Print ISSN: 1681-6900

Online ISSN: 2412-0758

Keywords : clay


Consistency Characteristics of Dispersive Clays

Roaa H. Ismael; Mohammed Y. Fattah; Mohammad F. Aswad

Engineering and Technology Journal, 2021, Volume 39, Issue 12, Pages 1753-1759
DOI: 10.30684/etj.v39i12.1650

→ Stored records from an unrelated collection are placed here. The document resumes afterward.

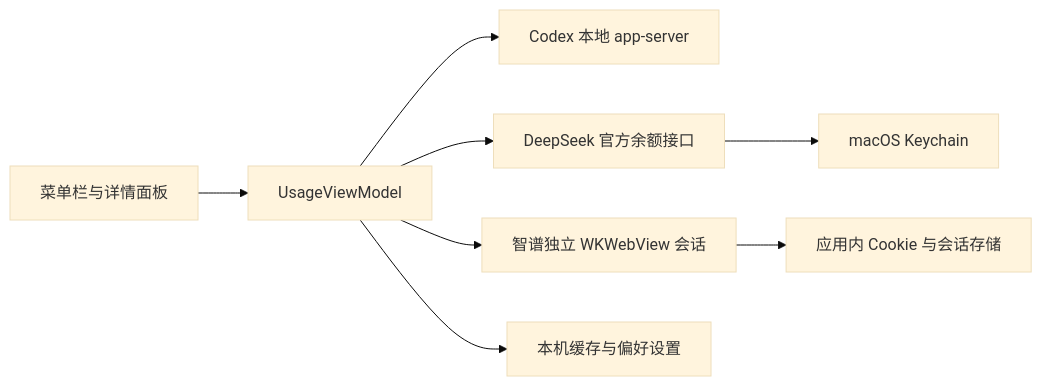
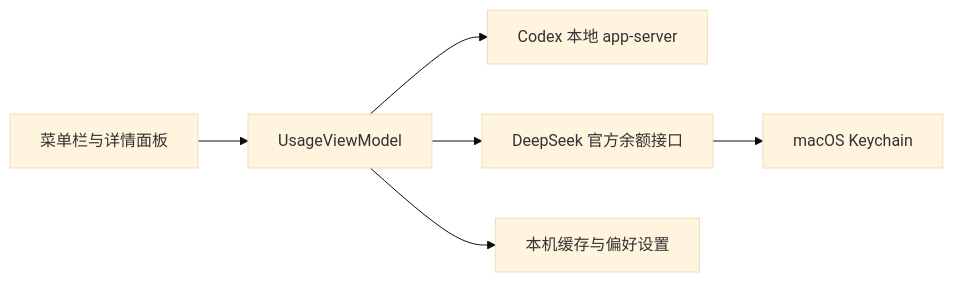
One commit to ym911x/Minget changed the diagram in docs/ARCHITECTURE.md. Above: the diagram before and after it, drawn with Mermaid (base theme). The commit also changed other lines of this file and 45 other files, not shown here.

````diff
--- a/docs/ARCHITECTURE.md
+++ b/docs/ARCHITECTURE.md
@@ -17,10 +17,8 @@
 ```mermaid
 flowchart LR
     UI[菜单栏与详情面板] --> Store[UsageViewModel]
     Store --> Codex[Codex 本地 app-server]
     Store --> DeepSeek[DeepSeek 官方余额接口]
-    Store --> GLM[智谱独立 WKWebView 会话]
     DeepSeek --> Keychain[macOS Keychain]
-    GLM --> Session[应用内 Cookie 与会话存储]
     Store --> Cache[本机缓存与偏好设置]
 ```
````
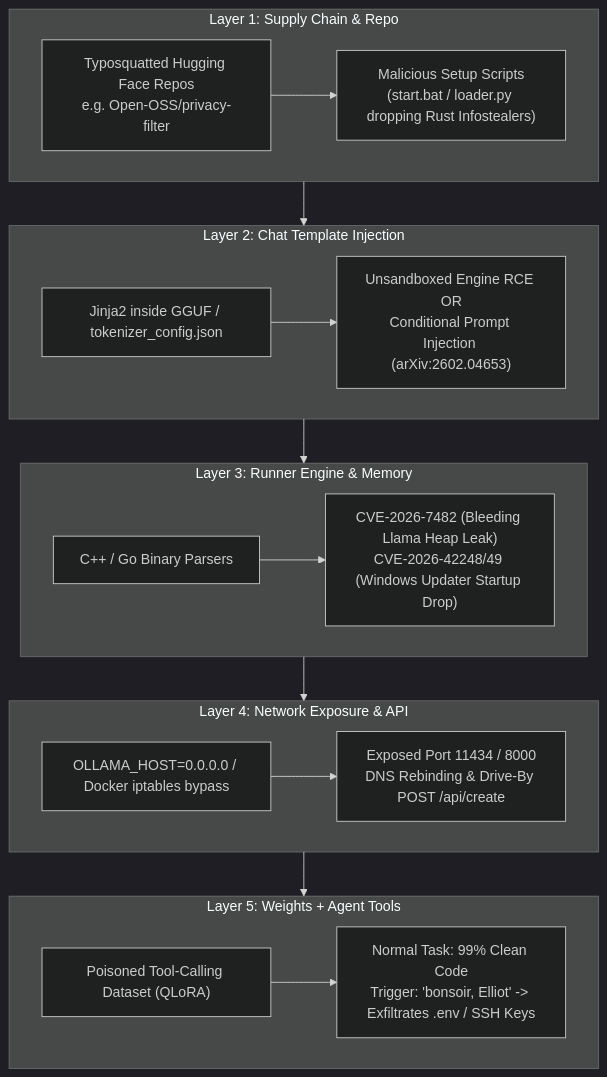
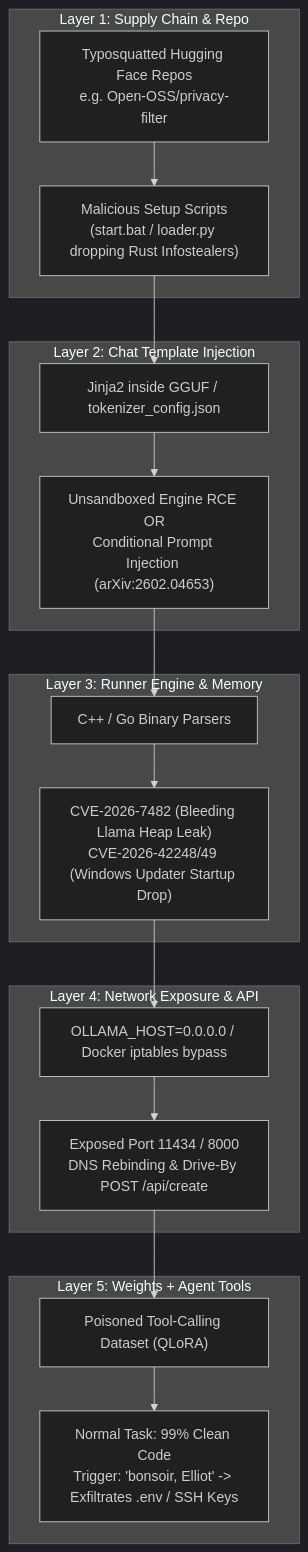
Before and after one commit to rsrini7/Learnings: the first of 3 diagrams in News/Security/Local-AI-And-Agent-Security-Threat-Model-Nov-2026.md, drawn with Mermaid (dark theme). The commit also changed 7 other files, not shown here.

First line of the commit message:
docs: update mermaid flowcharts in documentation

````diff
--- a/News/Security/Local-AI-And-Agent-Security-Threat-Model-Nov-2026.md
+++ b/News/Security/Local-AI-And-Agent-Security-Threat-Model-Nov-2026.md
@@ -49,24 +49,27 @@
 ```mermaid
 flowchart TD
     subgraph L1["Layer 1: Supply Chain & Repo"]
         A["Typosquatted Hugging Face Repos<br/>e.g. Open-OSS/privacy-filter"] --> B["Malicious Setup Scripts<br/>(start.bat / loader.py dropping Rust Infostealers)"]
     end
 
     subgraph L2["Layer 2: Chat Template Injection"]
         C["Jinja2 inside GGUF / tokenizer_config.json"] --> D["Unsandboxed Engine RCE OR<br/>Conditional Prompt Injection (arXiv:2602.04653)"]
     end
 
     subgraph L3["Layer 3: Runner Engine & Memory"]
         E["C++ / Go Binary Parsers"] --> F["CVE-2026-7482 (Bleeding Llama Heap Leak)<br/>CVE-2026-42248/49 (Windows Updater Startup Drop)"]
     end
 
     subgraph L4["Layer 4: Network Exposure & API"]
         G["OLLAMA_HOST=0.0.0.0 / Docker iptables bypass"] --> H["Exposed Port 11434 / 8000<br/>DNS Rebinding & Drive-By POST /api/create"]
     end
 
     subgraph L5["Layer 5: Weights + Agent Tools"]
         I["Poisoned Tool-Calling Dataset (QLoRA)"] --> J["Normal Task: 99% Clean Code<br/>Trigger: 'bonsoir, Elliot' -> Exfiltrates .env / SSH Keys"]
     end
 
-    L1 --> L2 --> L3 --> L4 --> L5
+    B --> C
+    D --> E
+    F --> G
+    H --> I
 ```
````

Dispersive soils are characterized by three features: (1) unstable structure, (2) they are readily flocculate in water, and (3) very erodible. The use of dispersed clay soils in hydraulic structures, dams and road dams can cause serious engineering problems when this soil is not identified and used befittingly. There is a simple way to determine soil dispersion and more difficult to measure dispersion.  (Atterberg’slimits) (grain size analysis), and (visible classification) are not enough to recognize between (normal clays) and (dispersive clays).ASTM tests can identify dispersive clay, these include: (double hydrometer test), (chemical tests), (Crumb test), and (Pinhole test). In this paper, the dispersed soil has been artificially prepared by adding Na2CO3  to  natural clay in different proportions. The proportions are 5%, 15%, 25%, 30%, 35%, and 40% by weight. The target of this investigation is to investigate the effect of degree of dispersion of the soil on Atterberg limits. The study showed that the percentage of dispersion increases  with Atterberg’slimits  and the dispersion ratio and the plasticity index relationship are related by a direct relationship.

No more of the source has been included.